Talking about potential global market opportunities for beef and lamb is one thing, but there’s nothing quite like getting to know potential markets first hand. Guest blogger Jonathan Eckley, EBLEX export marketing executive, writes about his recent fact-finding mission to West Africa with a delegation of exporters representing six UK companies.
There’s never what I would call a quiet working week in the EBLEX export team, but one continent and three countries in five days proved quite a challenge, albeit a useful one.
We’ve said before that West Africa provides plenty of potential export opportunities for the beef and lamb sector. After all, Ghana has a population of 25.2 million, projected to increase by more than 4 million by 2020. Similarly, the Cote d’Ivoire population of 22.4 million is predicted to rise to 25.5 million by 2020, and Benin from 9.9 million to almost 12 million by 2020. And with population and economic growth, so increases the demand for protein.
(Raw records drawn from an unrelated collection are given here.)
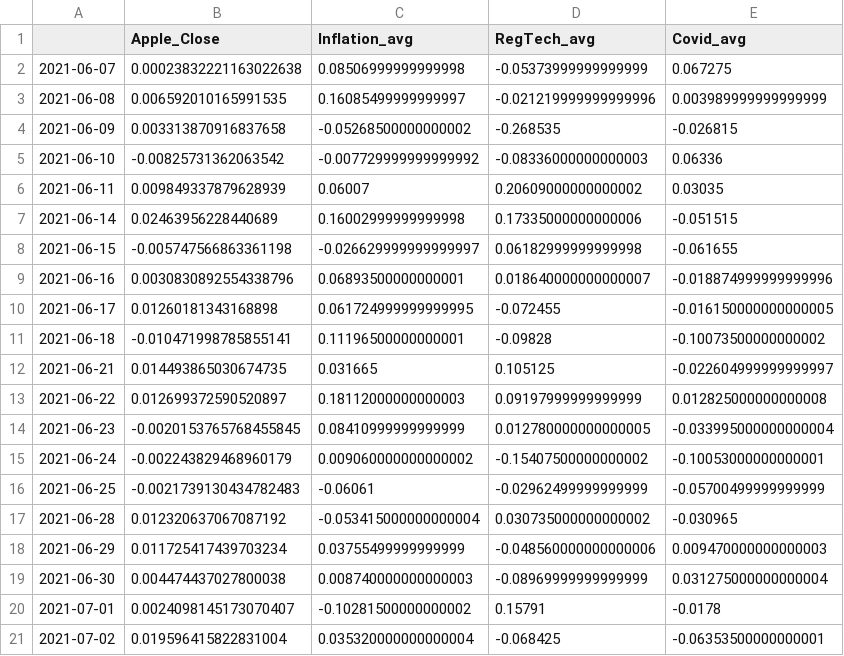
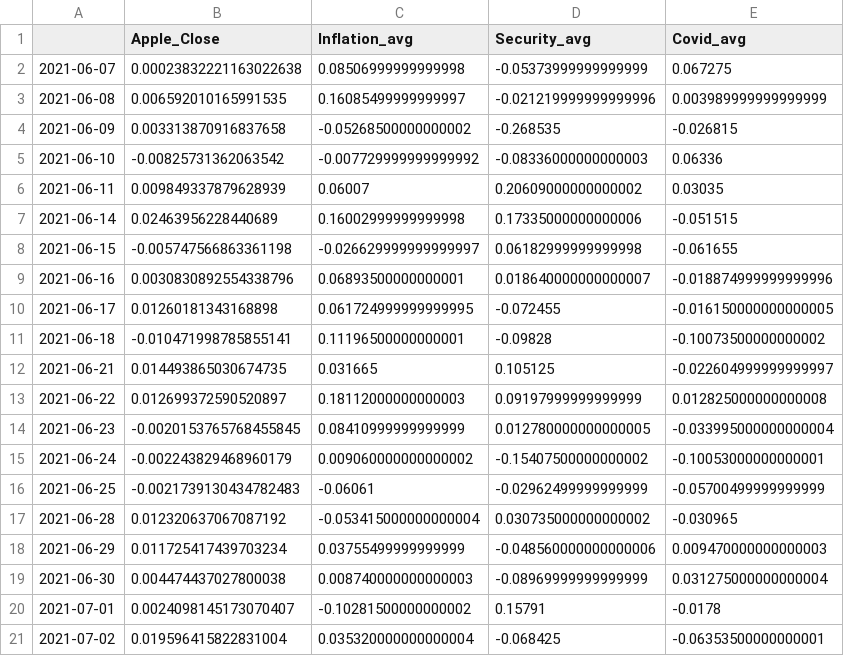
Before and after one commit to Billieo/p2-g3, a CSV file: notebooks/Samuel's_Notebook/notebooks/topic_sentiment.csv, drawn as a sheet.

```diff
--- a/notebooks/Samuel's_Notebook/notebooks/topic_sentiment.csv
+++ b/notebooks/Samuel's_Notebook/notebooks/topic_sentiment.csv
@@ -1,2 +1,2 @@
-,Apple_Close,Inflation_avg,RegTech_avg,Covid_avg
+,Apple_Close,Inflation_avg,Security_avg,Covid_avg
 2021-06-07,0.00023832221163022638,0.08506999999999998,-0.05373999999999999,0.067275
```
Also changed, not shown: 1 other file.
With this in mind we thought West Africa would be an interesting market to investigate further, particularly for the export of offals. And what an interesting and enlightening visit it proved to be, taking in the contrasting environments of Ghana, Benin and the Cote d’Ivoire.
Exports to Ghana have grown steadily. Combined with economic growth, it naturally makes it an interesting market to investigate. Ghana is one of the major economies in the region and provides an important entry into the wider West African market. We are already conducting some trade there. In terms of offal, we are competitive as it’s a commodity we don’t use extensively in the home market.
Arriving in downtown Accra, UKTI helped us commence a two-day programme on behalf of EBLEX and BPEX. It included a market briefing with an excellent presentation from the legal adviser for the British Commission which gave an interesting insight into the market, as well as practical advice. The programme also included a presentation from the Bank of Ghana on trading in the region.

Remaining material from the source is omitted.